— Problem to solve —
Looking at the data that follows, count the lines containing the word "ipynb" and write down only that count.

[Before and after images]
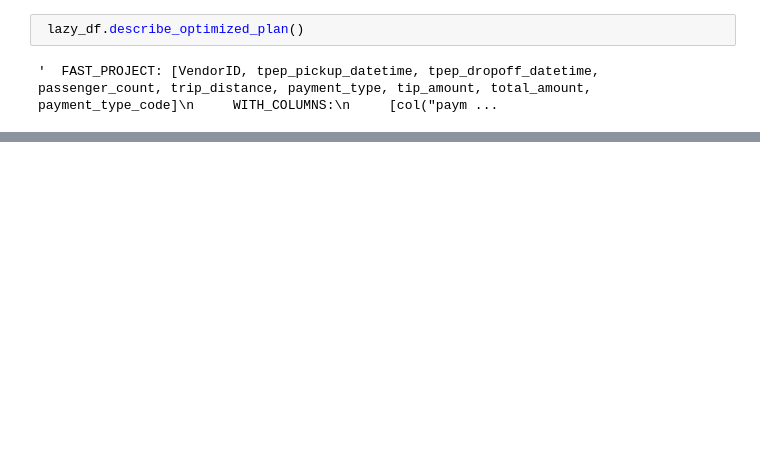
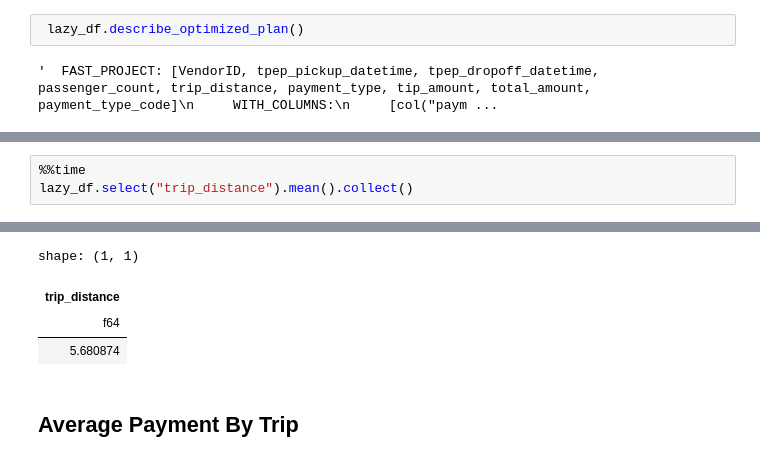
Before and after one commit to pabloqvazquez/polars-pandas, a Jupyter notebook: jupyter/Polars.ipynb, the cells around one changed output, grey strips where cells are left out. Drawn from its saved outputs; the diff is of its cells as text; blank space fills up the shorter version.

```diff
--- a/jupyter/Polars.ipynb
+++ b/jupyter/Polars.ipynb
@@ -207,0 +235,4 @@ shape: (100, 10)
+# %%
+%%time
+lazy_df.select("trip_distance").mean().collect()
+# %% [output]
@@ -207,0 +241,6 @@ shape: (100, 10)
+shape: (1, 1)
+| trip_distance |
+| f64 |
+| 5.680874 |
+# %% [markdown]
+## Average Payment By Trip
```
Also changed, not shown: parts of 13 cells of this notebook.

— Solution to the problem —
3